Saturday, January 5, 2013

spiritual land stewardship

Restoule, Ontario
For those of us magical practitioners and Pagans that work closely with the land and nature allies, we are likely to also be passionate about conversation and environmental issues. We may be members of environmental groups, grow some of our own food, buy local and organic, and take other steps to tread lightly as possible; others may feel that they are obliged to protect certain ecologically sensitive and sacred areas through more spiritual means.

Over the last little while I have been happy to note that there are others in my region who act as spiritual land stewards or are interested in doing so. With that in mind, I thought that I would share some resources that I have found very helpful, as well as a few posts that I have done in the past that might give folks some ideas.

Some of these resources are specific to my region, while some are for any region.
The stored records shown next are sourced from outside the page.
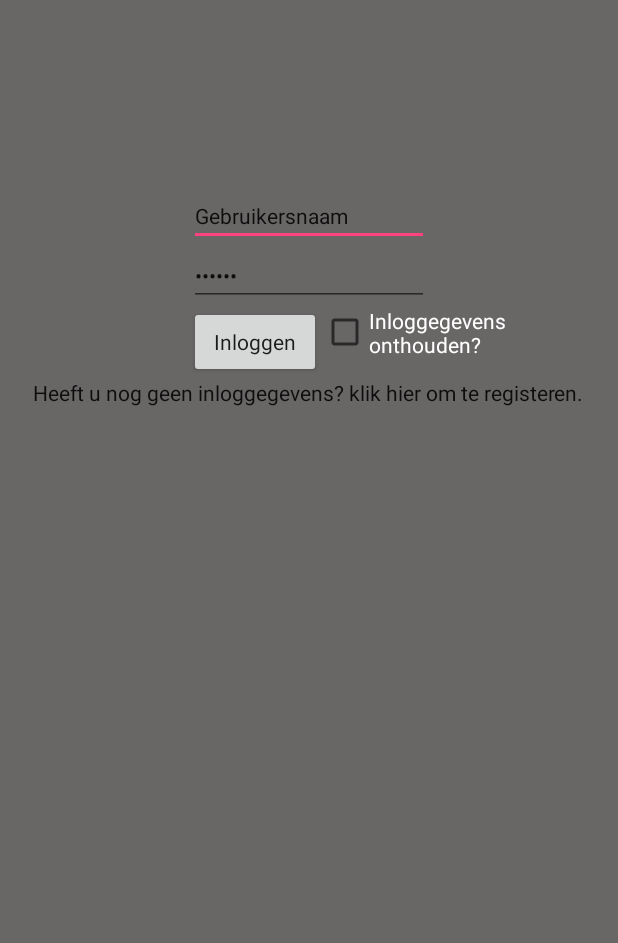
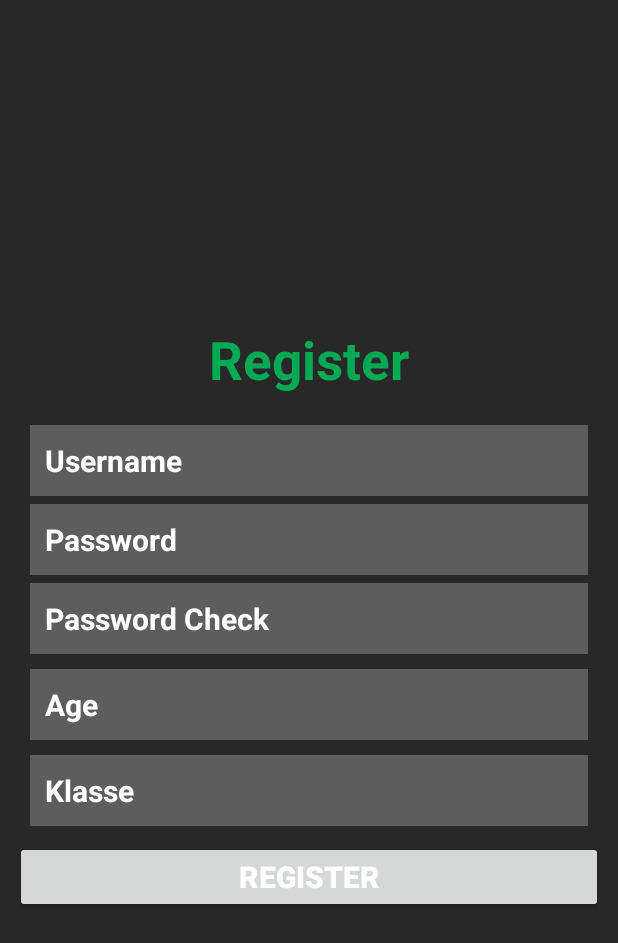
Before and after one commit to pasibun/MatchFixing, an Android app: the layout activity_main.xml on its own in the app's theme, with its tools: preview values and no code run, on a phone screen of 412 x 824 dp. Shown: the top 943 px of the screen. Run offline under Robolectric (Android 15) with nearby library versions, the phone set to English and light mode, and no system bars.

Commit message:
Started with the Register function of the app.

```diff
--- a/app/src/main/AndroidManifest.xml
+++ b/app/src/main/AndroidManifest.xml
@@ -1,6 +1,8 @@
 <?xml version="1.0" encoding="utf-8"?>
 <manifest xmlns:android="http://schemas.android.com/apk/res/android"
     package="com.matchfixing.minor.matchfixing">
+
+    <uses-permission android:name="android.permission.INTERNET"/>
 
     <application
         android:allowBackup="true"
@@ -15,6 +17,8 @@
                 <category android:name="android.intent.category.LAUNCHER" />
             </intent-filter>
         </activity>
+        <activity android:name=".RegisterActivity" >
+        </activity>
     </application>
 
 </manifest>
--- a/app/src/main/res/layout/activity_main.xml
+++ b/app/src/main/res/layout/activity_main.xml
@@ -3,63 +3,119 @@
     xmlns:tools="http://schemas.android.com/tools"
     android:layout_width="match_parent"
     android:layout_height="match_parent"
-    android:paddingBottom="@dimen/activity_vertical_margin"
-    android:paddingLeft="@dimen/activity_horizontal_margin"
-    android:paddingRight="@dimen/activity_horizontal_margin"
-    android:paddingTop="@dimen/activity_vertical_margin"
-    android:background="@color/colorGray"
-    tools:context="com.matchfixing.minor.matchfixing.MainActivity">
+    android:orientation="vertical"
+    android:background="#282828"
+    android:padding="10dp">
 
-    <EditText
-        android:layout_width="wrap_content"
+    <LinearLayout
+        android:layout_width="match_parent"
         android:layout_height="wrap_content"
-        android:layout_centerHorizontal="true"
-        android:inputType="textPersonName"
-        android:text="@string/usernameField"
-        android:ems="10"
-        style="@style/AppTheme"
-        android:id="@+id/userNameField"
-        android:layout_marginTop="108dp" />
+        android:orientation="vertical"
+        android:layout_centerVertical="true"
+        android:padding="10dp"
+        android:id="@+id/linearLayout">
 
-    <EditText
-        android:layout_width="wrap_content"
-        android:layout_height="wrap_content"
-        android:inputType="textPassword"
-        android:ems="10"
-        style="@style/AppTheme"
-        android:id="@+id/passwordField"
-        android:layout_below="@+id/userNameField"
-        android:layout_alignLeft="@+id/userNameField"
-        android:layout_alignStart="@+id/userNameField"
-        android:text="@string/passwordField" />
+        <EditText
+            android:layout_width="match_parent"
+            android:layout_height="wrap_content"
+            android:layout_marginTop="10dp"
+            android:textColor="#ffffff"
+            android:textStyle="bold"
+            android:textColorHint="#ffffff"
+            android:background="#5d5d5d"
+            android:padding="10dp"
+            android:hint="Username"
+            android:textSize="20sp"
+            android:id="@+id/edtuserid" />
 
-    <CheckBox
-        android:id="@+id/saveLoginCheckBox"
-        android:layout_width="fill_parent"
-        android:layout_height="wrap_content"
-        android:layout_centerHorizontal="true"
-        android:layout_below="@id/passwordField"
-        android:layout_toRightOf="@+id/loginBtn"
-        android:text="@string/rememberCheckBox"
-        style="@style/AppTheme"
-        android:textColor="#FFF" />
+        <EditText
+            android:layout_width="match_parent"
+            android:layout_height="wrap_content"
+            android:textSize="20sp"
+            android:hint="Password"
+            android:textColor="#ffffff"
+            android:textColorHint="#ffffff"
+            android:textStyle="bold"
+            android:background="#5d5d5d"
+            android:padding="10dp"
+            android:inputType="textPassword"
+            android:layout_marginTop="5dp"
+            android:id="@+id/edtpass" />
+
+        <EditText
+            android:layout_width="match_parent"
+            android:layout_height="wrap_content"
+            android:textSize="20sp"
+            android:hint="Password Check"
+            android:textColor="#ffffff"
+            android:textColorHint="#ffffff"
+            android:textStyle="bold"
+            android:background="#5d5d5d"
+            android:padding="10dp"
+            android:inputType="textPassword"
+            android:layout_marginTop="5dp"
+            android:id="@+id/edtpasscheck" />
+
+        <EditText
+            android:layout_width="match_parent"
+            android:layout_height="wrap_content"
+            android:layout_marginTop="10dp"
+            android:textColor="#ffffff"
+            android:textStyle="bold"
+            android:textColorHint="#ffffff"
+            android:background="#5d5d5d"
+            android:padding="10dp"
+            android:hint="Age"
+            android:textSize="20sp"
+            android:id="@+id/edtuserage" />
+
+        <EditText
+            android:layout_width="match_parent"
+            android:layout_height="wrap_content"
+            android:layout_marginTop="10dp"
+            android:textColor="#ffffff"
+            android:textStyle="bold"
+            android:textColorHint="#ffffff"
+            android:background="#5d5d5d"
+            android:padding="10dp"
+            android:hint="Klasse"
+            android:textSize="20sp"
+            android:id="@+id/edtuserklasse" />
+
+        <RadioGroup
+            android:layout_width="wrap_content"
+            android:layout_height="wrap_content"
+            android:layout_alignParentBottom="true"
+            android:layout_centerHorizontal="true"></RadioGroup>
+
+    </LinearLayout>
 
     <Button
-        android:layout_width="wrap_content"
+        android:layout_width="match_parent"
         android:layout_height="wrap_content"
-        android:text="@string/loginBtn"
-        android:id="@+id/loginBtn"
-        style="@style/AppTheme"
-        android:layout_below="@+id/passwordField"
-        android:layout_alignLeft="@+id/passwordField"
-        android:layout_alignStart="@+id/passwordField" />
+        android:textColor="#ffffff"
+
+        android:textStyle="bold"
+        android:textSize="20sp"
+        android:padding="10dp"
+        android:id="@+id/btnlogin"
+        android:text="Register"
+        android:onClick="register_register"
+        android:layout_below="@+id/linearLayout"
+        android:layout_alignParentRight="true"
+        android:layout_alignParentEnd="true" />
 
     <TextView
-        android:id="@+id/registerText"
-        android:layout_width="wrap_content"
+        android:layout_width="match_parent"
         android:layout_height="wrap_content"
-        android:layout_below="@id/loginBtn"
-        style="@style/AppTheme"
-        android:layout_centerHorizontal="true"
-        android:text="@string/registerText"/>
+        android:text="Register"
+        android:typeface="sans"
+        android:textSize="35sp"
+        android:textColor="#00aa55"
+        android:textStyle="bold"
+        android:gravity="center"
+        android:layout_above="@+id/linearLayout"
+        android:layout_alignParentLeft="true"
+        android:layout_alignParentStart="true" />
+
 </RelativeLayout>
```
Also changed, not shown: app/src/main/java/com/matchfixing/minor/matchfixing/MainActivity.java (+33 -2 lines), app/src/main/java/com/matchfixing/minor/matchfixing/RegisterActivity.java (added, +130 -0 lines), app/src/main/res/layout/home.xml (added, +13 -0 lines).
I also think that any of the resources of a spiritual nature could be adaptable to just about any faith or magical practice.


Animal Tracks of Ontario by Ian Sheldon
Art of Conversation With the Genius Loci by Barry Patterson {I don't agree with all of this book, but I think that it is still worth a read}
At Home in Nature: Modern Homesteading and Spiritual Practice in America by Rebecca Kneale Gould
Birds by Roger Tory Peterson 
Discovering Rock Art in Ontario's Provincial Parks by Thor Conway 
Mammals of Ontario by Tamara Eder
Mushrooms of Ontario and Eastern Canada by George Barron
Native Trees of Canada
Old Man's Garden by Annora Brown
Ontario Weeds: Descriptions, Illustrations and Keys to Their Identification
Ontario Wildflowers: 101 Wayside Flowers by Linda Kershaw
The Book of Swamp and Bog by John Eastman
The Forest Trees of Ontario by J.H. White
The Woodland Way: A Permaculture Approach to Woodland Management

If you know of any resources that are not on here, please feel free to share them in the comment section. :)



Wednesday, January 2, 2013

a new slate

The Old Year has gone. Let the dead past bury its own dead. The New Year has taken possession of the clock of time. All hail the duties and possibilities of the coming twelve months!
~Edward Payson Powell

I hope that all of our readers had a wonderful holiday season and that 2013 has been great so far! Yuletide over here was nice and low key, with plenty of food and spending time with loved ones. The year ended on a sad note though.

On New Year's Eve it was time to say "goodbye" to a beloved family pet who was very elderly and could no longer enjoy a reasonable quality of life. She was a sweet kitty who stuck around for about 18 or 19 years.

I would say that the holidays for the last few years have been met with some somberness in my family since my Grandparents passed away. This is why I like the new tradition of holding a feast for my Ancestors this time of year {inspired by Ms. Graveyard Dirt}.

For New Years I decided to add some Hogmanay traditions into the festivities, and I even saw some mummers oot and aboot! The rest of the night was spent reflecting on what I would like to see come to fruition in 2013.

I suppose it would be obvious that a part of this was daydreaming about this year's garden {on that...I do have a very tardy review of the 2012 garden to still share!}, which will likely be simpler than other years past. I will be taking a full time course over the entire gardening season, so it will have to largely fend for itself.

Well, I have garden porn {read: seed catalogues} to drool over, so I will leave it there for now. Many blessing to you all for the New Year! :)